At four o'clock in the afternoon, meanwhile, you can see teenage youths hanging around outside the shopping centre openly drinking bottles of beer and smoking cigarettes. Alienation, leisure and courtship are all combined into a single package, but judging by the age of the area's pram-pushers, it's nothing but a brief stage on the path to developing your aubergenes. Then it's time to settle down to a life of ignoring friendly overtures of greeting from outsiders (though staring at them is allowed), learning how to cook six dozen bratwurst on an open-air grill in time for the next family wedding, and refusing to accede to so-called fashionable influences from the world beyond. Magentally ill, and we're not going to change a shade.

Wednesday, July 09, 2008

Inspirational Fiction On The Fly

My name has somehow landed on the mailing list of the Harper Collins’ imprint Avon Inspire. This means I regularly receive books that publish a line of “inspirational women’s fiction that features that which matters most: family, community, faith, and love.”

Aside from the alternative school of thought claiming “that which matters most” also covers, in no particular order, football, sex, music, the economy, the environment, proper beer, good manners and the public execution of the owners of any dogs that crap on my front lawn, it’s an odd notion that a branch of fiction must define itself as inspirational. The old eastern Bloc tried something similar with socialist-realist literature, and aside from a few texts that sneaked through due to the clot-headed censors’ failure to understand imagery, it was mostly dull. Which is what happens when you try to write a book glorifying life in a cement factory.

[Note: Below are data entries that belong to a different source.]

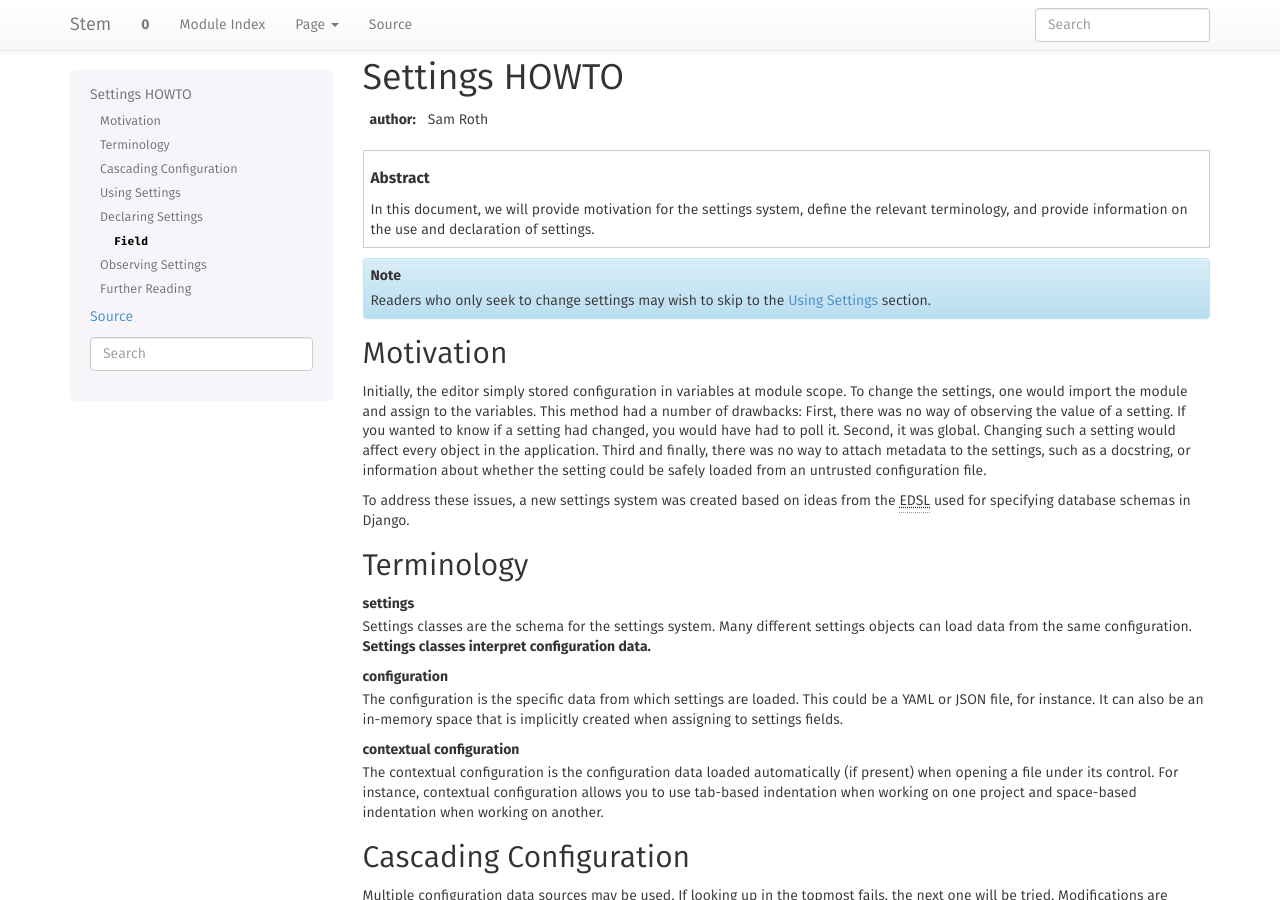
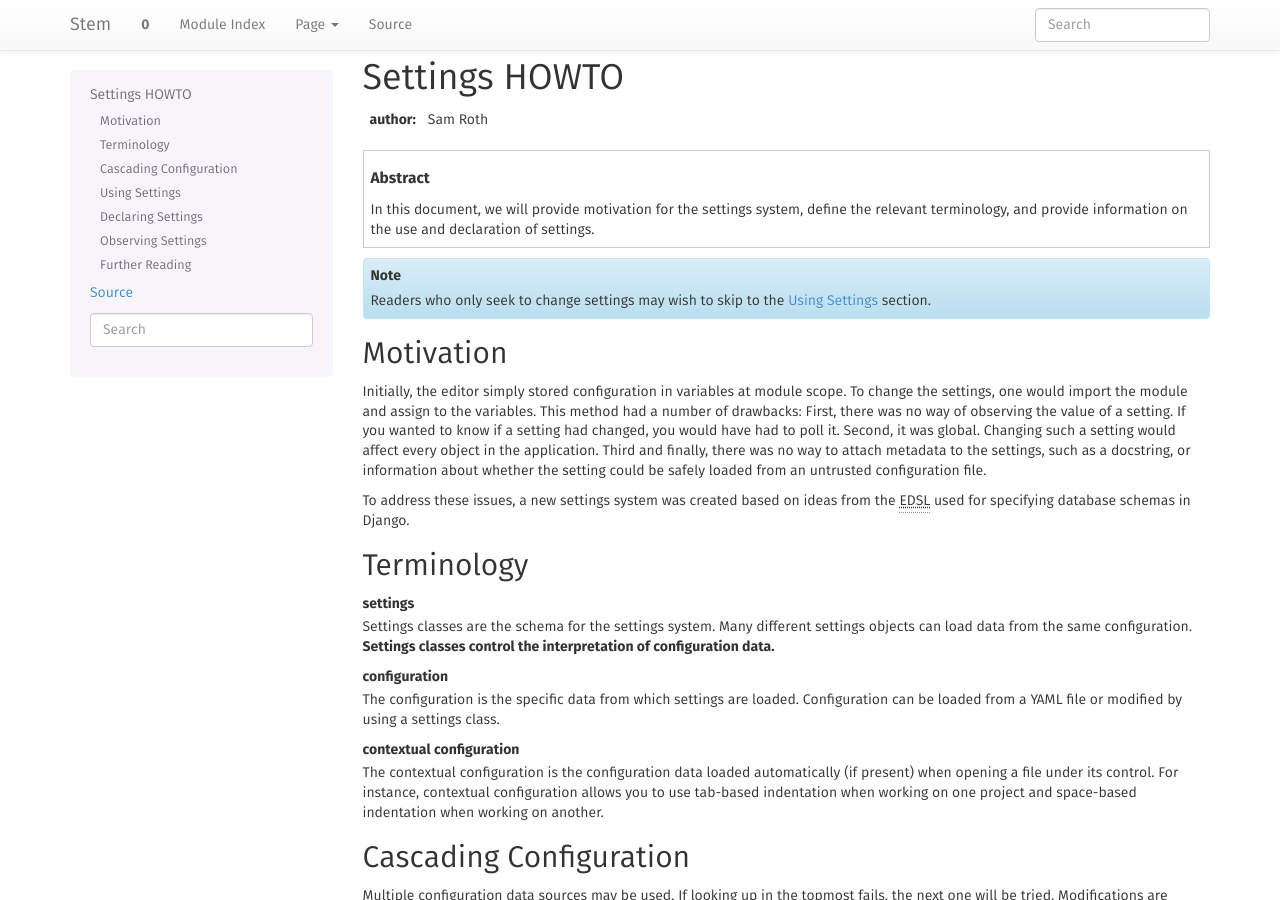
Before and after one commit to sam-roth/Keypad, a Sphinx documentation site: the page built from doc/source/settings-howto.rst, in a window 1280 px wide and 900 px high. Built offline with Sphinx 7.4.7, drawn with Linux system fonts in a browser that asks for light colours; nearby versions of some CDN libraries; library files that are not in the unit come from our copies; formulas are drawn with MathJax 3; some of the changed text lies outside the part shown.

Commit message:
Improve sphinx output and drop e-mail from anything that might end up in the sphinx docs.

```diff
--- a/doc/source/autodoc_monkeypatch.py
+++ b/doc/source/autodoc_monkeypatch.py
@@ -94,8 +94,8 @@
                                                      clsname)
         else:
             return ('%s() (%s signal)') % (methname, clsname)
-# class FancyClassDirective(PyClasslike):
-#     pass
+
+
 
 class ClassSignalDirective(SignalDirective):
     signal_prefix = 'class-signal '
@@ -129,6 +129,7 @@
 PythonDomain.object_types['signal'] = ObjType('signal', 'sig', 'obj')
 PythonDomain.object_types['classsignal'] = ObjType('classsignal', 'csig', 'obj')
 PythonDomain.object_types['enum'] = ObjType('enum', 'enm', 'obj')
+
 # PythonDomain.object_types['settings'] = ObjType('settings', 'stg', 'obj')
 
 PythonDomain.roles['csig'] = PyXRefRole()
@@ -137,8 +138,8 @@
 
 class SignalDocumenter(autodoc.MethodDocumenter):
     priority = 100
-#     objtype = 'signal'
-#     directivetype = 'signal'
+    objtype = 'signal'
+    directivetype = 'signal'
 
     @classmethod
     def can_document_member(cls, member, membername,
--- a/doc/source/conf.py
+++ b/doc/source/conf.py
@@ -107,7 +107,7 @@
 pygments_style = 'sphinx'
 
 # A list of ignored prefixes for module index sorting.
-#modindex_common_prefix = []
+modindex_common_prefix = ['stem.']
 
 # If true, keep warnings as "system message" paragraphs in the built documents.
 #keep_warnings = False
--- a/doc/source/settings-howto.rst
+++ b/doc/source/settings-howto.rst
@@ -37,14 +37,14 @@
 ===========
 
 settings
-    Settings classes are the schema for the settings system. Many different settings
-    objects can load data from the same configuration. **Settings classes interpret
-    configuration data.**
+    Settings classes are the schema for the settings system. Many different
+    settings objects can load data from the same configuration. **Settings
+    classes control the interpretation of configuration data.**
 
 configuration
-    The configuration is the specific data from which settings are loaded. This could be
-    a YAML or JSON file, for instance. It can also be an in-memory space that is implicitly
-    created when assigning to settings fields.
+    The configuration is the specific data from which settings are loaded.
+    Configuration can be loaded from a YAML file or modified by using a
+    settings class.
 
 contextual configuration
     The contextual configuration is the configuration data loaded automatically
@@ -149,8 +152,6 @@
 whenever the value of a field changes, even if it was changed by reading a
 configuration file or by modifying an ancestor configuration.
 
-
-
 Further Reading
 ===============
 
```
Also changed, not shown: other parts of doc/source/settings-howto.rst (+7 -4 lines), 7 other files.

Most recently I have become the privileged owner of Shelley Shepard Gray’s ‘Hidden’, a novel about Anna, a “modern girl on the run” from a fiancé “with good looks and prestigious position at a top law firm,” but who’s also violent (boo!). She takes refuge with an Amish family (hurrah!) and “finds fulfilment in the Amish way of life”, which will be handy with the coming energy crisis. Yet she still has to win the trust of one family member, Henry, who has “got the raging hots for her, but is tortured by sexual anguish suppressed by a stringent and quite frankly unsustainable moral code.” Okay, I made that last bit up. The book’s big question, according to the press release, is: “Can he accept that Anna may truly be his soulmate?”

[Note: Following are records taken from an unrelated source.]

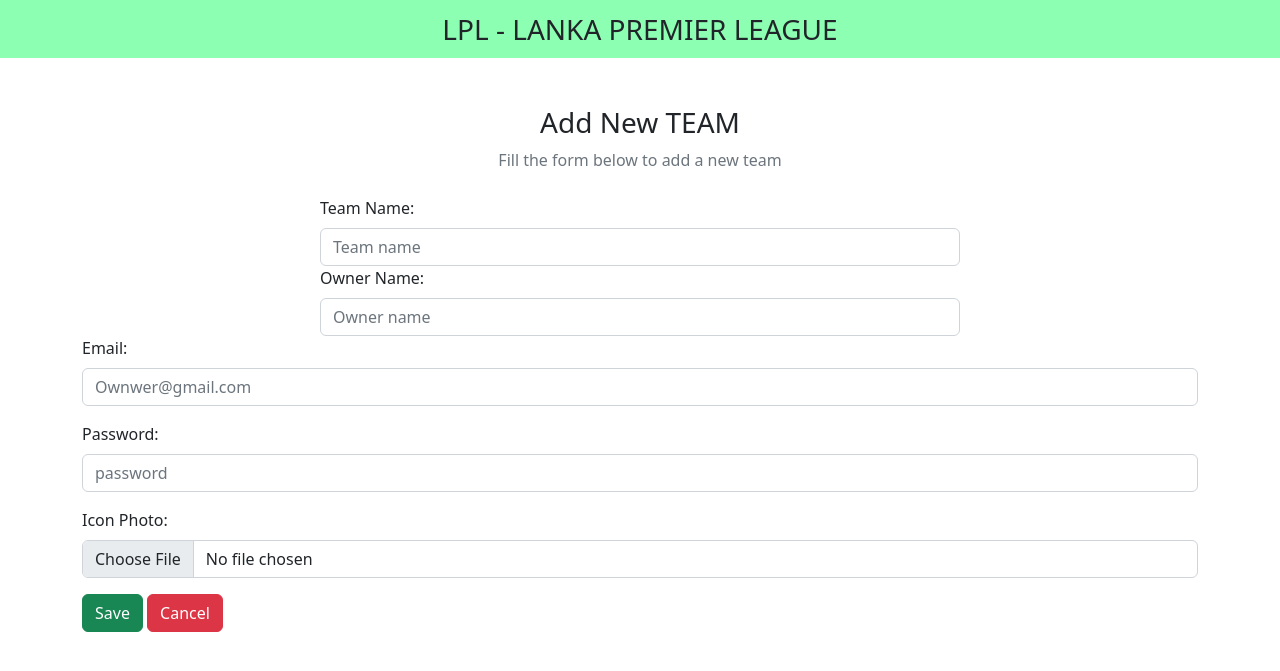
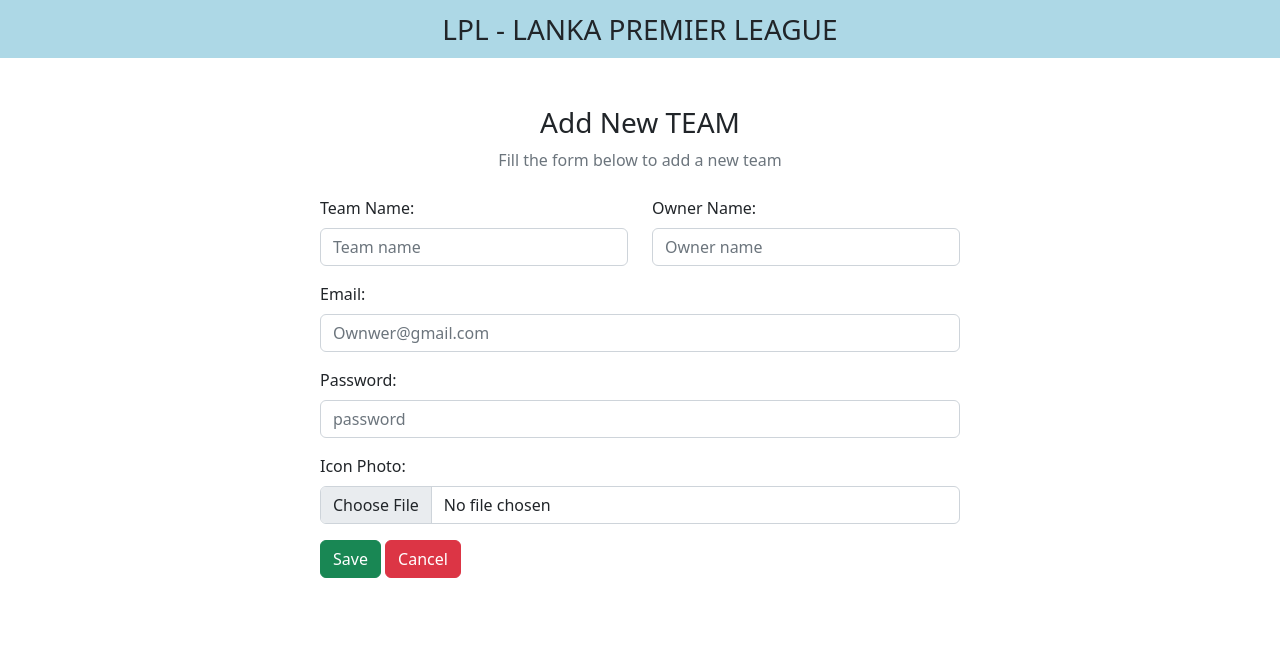
Before and after one commit to akila199910/LPL_PROJECT, a PHP site: page /LPL_PROJECT/Admin/Addteam/add-team.php in a window 1280 px wide. Shown: the top 671 px of the page. Run offline with PHP 8.4, Linux system fonts and the light colour scheme.

Commit message:
Update add-team.php
team icon file upload error correct

```diff
--- a/Admin/Addteam/add-team.php
+++ b/Admin/Addteam/add-team.php
@@ -22,7 +22,7 @@ $password = $_POST['password'];
 
 $filename1 = $_FILES['icon']['name'];
 $tempname1 = $_FILES['icon']['tmp_name'];
-$folder1 = "/Img/teamimg" . $filename1;
+$folder1 = "teamicon/" . $filename1;
 move_uploaded_file($tempname1,$folder1);
 
 
@@ -30,8 +30,8 @@ move_uploaded_file($tempname1,$folder1);
 $hashed_password = password_hash($password, PASSWORD_DEFAULT);
 
 
+$sql = "INSERT INTO team (team_name, owner_name, email, password, icon) VALUES ('$team_name', '$owner_name', '$email', '$hashed_password', '$filename1')";
 
-$sql = "INSERT INTO team (team_name,owner_name, email, password,icon) VALUES ('$team_name', '$owner_name', '$email', '$hashed_password', '$icon')";
 
 
 $result = mysqli_query($conn, $sql);
@@ -67,7 +67,7 @@ if ($result) {
 </head>
 
 <body>
-<nav class="navbar navbar-light justify-content-center fs-3 mb-5" style="background-color: #00ff5573;">
+<nav class="navbar navbar-light justify-content-center fs-3 mb-5" style="background-color: lightblue;">
 LPL - LANKA PREMIER LEAGUE
 </nav>
 
@@ -78,7 +78,7 @@ LPL - LANKA PREMIER LEAGUE
    </div>
 
    <div class="container d-flex justify-content-center">
-      <form action="" method="post" style="width:50vw; min-width:300px;" enctype="multipart/form-data>
+      <form action="" method="post" style="width:50vw; min-width:300px;" enctype="multipart/form-data">
          <div class="row mb-3">
             <div class="col">
                <label class="form-label">Team Name:</label>
@@ -101,7 +101,7 @@ LPL - LANKA PREMIER LEAGUE
          </div>
          <div class="mb-3">
             <label class="form-label">Icon Photo:</label>
-            <input type="file" class="form-control" name="ican">
+            <input type="file" class="form-control" name="icon">
          </div>
 
 
```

Given that this is inspirational fiction, my guess is that he will, though not without a 200-page struggle. Ah what the heck, I can’t wait. Let’s turn to page 201 (of 202): “Very slowly, very deliberately, Henry curved an arm around her and pulled her close.” Whoooargh Henry, you sly old dog! Is this how the author wants to “showcase her Christian ideals”, as the publicity blurb states? With this filthy, depraved groping? The book ends with them both contemplating a rabbit in a field (“Look, she whispered to Henry, to the man…who would one day be her husband. Another rabbit.”). And it’s not the rabbit of recession I referred to in my last blog entry, but an inspirational, hopping, fertile, action-ready rabbit full of the jumping joys of spring. At least I bet that’s Henry’s view (why didn’t she just call him Horny and be done with it?).

Aside from the commercial angle -- ‘Hidden’ sells at a meta-spiritual $12.95 -- you might ask what is the purpose of literature that so clearly wears its heart on its jacket, with closure as comforting for its readers as a talking bearded Jesus doll. I unwittingly found the answer the other day when a noisome bluebottle landed on my computer screen. The nearest item to hand was ‘Hidden’, which did a messily efficient job of flattening the insect, with the operation concluded by a swift mopping up of its guts using a moist tissue. The book, alas, is sullied and will soon be sent for recycling.

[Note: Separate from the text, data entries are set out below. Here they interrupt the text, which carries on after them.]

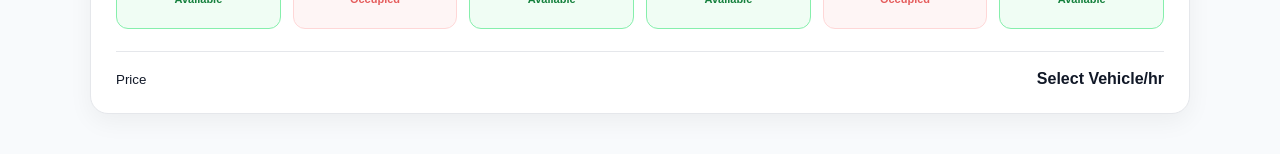
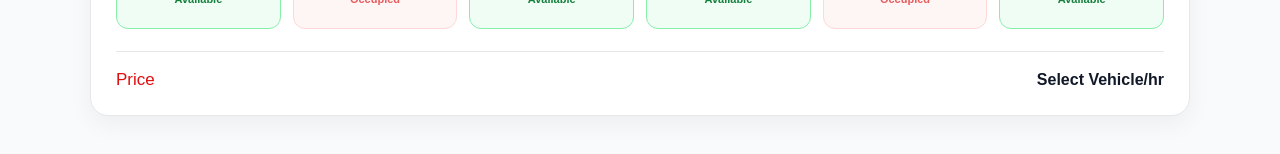
Before and after one commit to dibeyendu-dev/smart-parking-system, a React (Vite) app: page /search in a window 1280 px wide. Shown: the part 1041-1195 px from the top of the page. Built offline with nearby package versions, Linux system fonts and the light colour scheme.

Commit message:
Parking Slots Card css part 9 added

```diff
--- a/src/css/FindParking.css
+++ b/src/css/FindParking.css
@@ -428,3 +428,9 @@
     padding-top: 18px;
      border-top: 1px solid #e5e7eb;
 }
+/* Price Label */
+.parking-result-price small {
+    font-size: 17px;
+
+    color: #e10f0f;
+}
```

One of the book’s “questions for discussion” says that it is only when the book’s characters “put their futures in the Lord’s hands that they find joy,” asking, “When has following God’s path brought you success?” I played God with that irritating (and undoubtedly evil) fly, consequently reaching a state of peace and contentment due to the absence of its buzzing and dive-bombing. It seems the mysterious delivery of ‘Hidden’ into my post-box was all part of A Plan. Count me in as one of the truly inspired.